**WORK INSTRUCTION**
Your reply should be made up of every line in the records below that holds the string "message".

Data extracted from a collection:
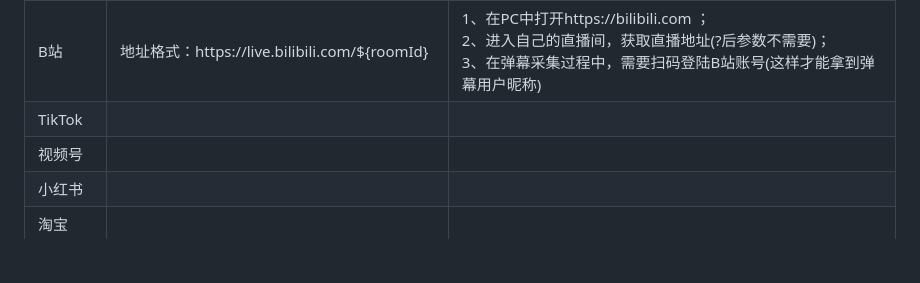
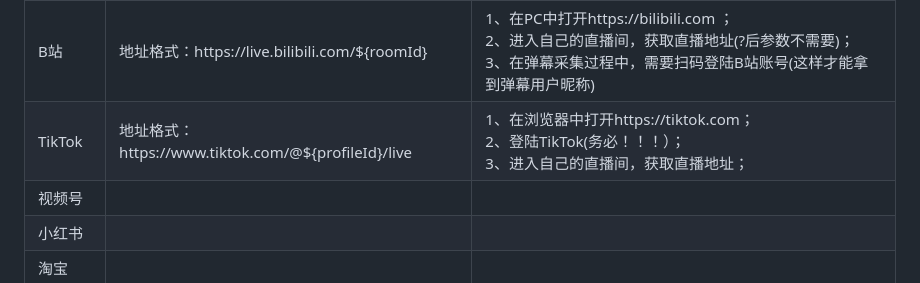
Before and after one commit to ISeekFree/StreamHawk, a Markdown page: README.md, the part around the change. GitHub-like rendering; blank space fills up the shorter version.

Commit message:
Add TikTok live room bullet message capture

```diff
--- a/README.md
+++ b/README.md
@@ -168,8 +168,8 @@ platform支持列表:
     </tr>
     <tr>
       <td style="border: 1px solid #ccc; padding: 8px;">TikTok</td>
-      <td style="border: 1px solid #ccc; padding: 8px;"></td>
-      <td style="border: 1px solid #ccc; padding: 8px;"></td>
+      <td style="border: 1px solid #ccc; padding: 8px;">地址格式：https://www.tiktok.com/@${profileId}/live</td>
+      <td style="border: 1px solid #ccc; padding: 8px;">1、在浏览器中打开https://tiktok.com；<br/>2、登陆TikTok(务必！！！）；<br/>3、进入自己的直播间，获取直播地址；</td>
     </tr>
     <tr>
       <td style="border: 1px solid #ccc; padding: 8px;">视频号</td>
```
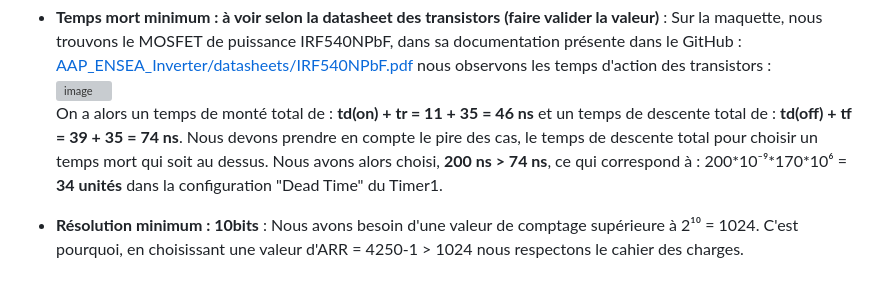
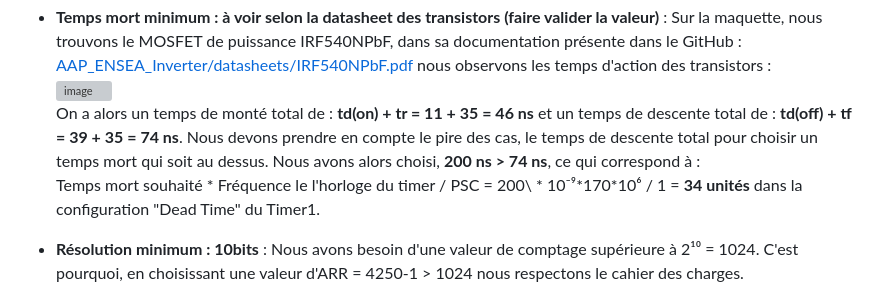
Before and after one commit to OliverBELLIARD/2324_ESE3745_BelliardPriou, a Markdown page: README.md, the part around the change. GitHub-like rendering; grey boxes are pictures that could not be loaded.

```diff
--- a/README.md
+++ b/README.md
@@ -78,7 +78,7 @@ Cahier des charges :
 - **Temps mort minimum : à voir selon la datasheet des transistors (faire valider la valeur)** : Sur la maquette, nous trouvons le MOSFET de puissance IRF540NPbF, dans sa documentation présente dans le GitHub : [AAP_ENSEA_Inverter/datasheets/IRF540NPbF.pdf](https://github.com/DBXYD/AAP_ENSEA_Inverter/blob/master/datasheets/IRF540NPbF.pdf) nous observons les temps d'action des transistors :
     ![image](https://github.com/user-attachments/assets/670d02d1-0eef-4e65-9f36-6d6f07bfbfe8)
     On a alors un temps de monté total de : **td(on) + tr = 11 + 35 = 46 ns** et un temps de descente total de : **td(off) + tf = 39 + 35 = 74 ns**. Nous devons prendre en compte le pire des cas, le temps de descente total pour choisir un temps mort qui soit au dessus. Nous avons alors choisi, **200 ns > 74 ns**, ce qui correspond à :
-    200\*10⁻⁹\*170\*10⁶ = **34 unités** dans la configuration "Dead Time" du Timer1.
+    Temps mort souhaité * Fréquence le l'horloge du timer / PSC = 200\ * 10⁻⁹\*170\*10⁶ / 1 = **34 unités** dans la configuration "Dead Time" du Timer1.
 
 - **Résolution minimum : 10bits** : Nous avons besoin d'une valeur de comptage supérieure à 2¹⁰ = 1024. C'est pourquoi, en choisissant une valeur d'ARR = 4250-1 > 1024 nous respectons le cahier des charges.
 
```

**ANSWER BOX**
Commit message:
Add TikTok live room bullet message capture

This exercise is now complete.